* What needs to be done
Read through the listing, and wherever a line holds the word "This", return it.

* Supplied data

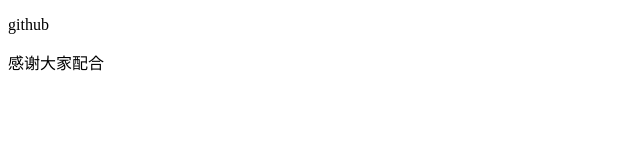
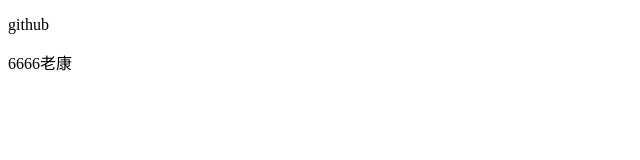
Before and after one commit to dawuchuan/wuchuan, a plain HTML site: page index.html in a window 1280 px wide. Shown: the full height of the page, 0-640 px from the left. Drawn offline with Linux system fonts and the light colour scheme.

Commit message:
老康666

```diff
--- a/index.html
+++ b/index.html
@@ -6,7 +6,7 @@
 </head>
 <body>
 	<p>github</p>
-	<div>感谢大家配合</div>
+	<div>6666老康</div>
 
 	<script type="text/javascript" src="./index.js"></script>
 </body>
```
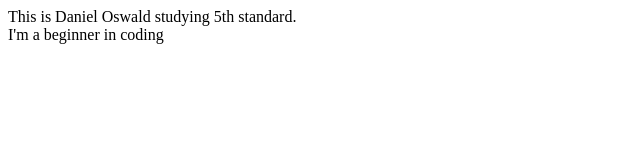
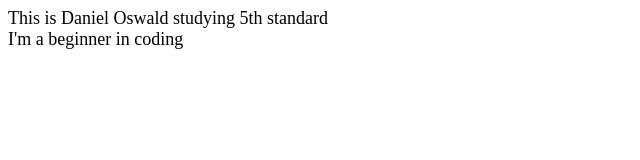
Before and after one commit to danieloswaldj/danieloswaldj.github.io, a plain HTML site: page index.html in a window 1280 px wide. Shown: the whole page, without its empty margins (0-640 px from the left). Drawn offline with Linux system fonts and the light colour scheme.

Commit message:
Update index.html

```diff
--- a/index.html
+++ b/index.html
@@ -4,7 +4,7 @@
     </head>
 
     <body>
-        This is Daniel Oswald studying 5th standard.<br>
-        I'm a beginner in coding
+        <p style="font-size: large;">This is Daniel Oswald studying 5th standard<br>
+        I'm a beginner in coding</p>
     </body>
 </html>
```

* Reply to the exercise
-        This is Daniel Oswald studying 5th standard.<br>
+        <p style="font-size: large;">This is Daniel Oswald studying 5th standard<br>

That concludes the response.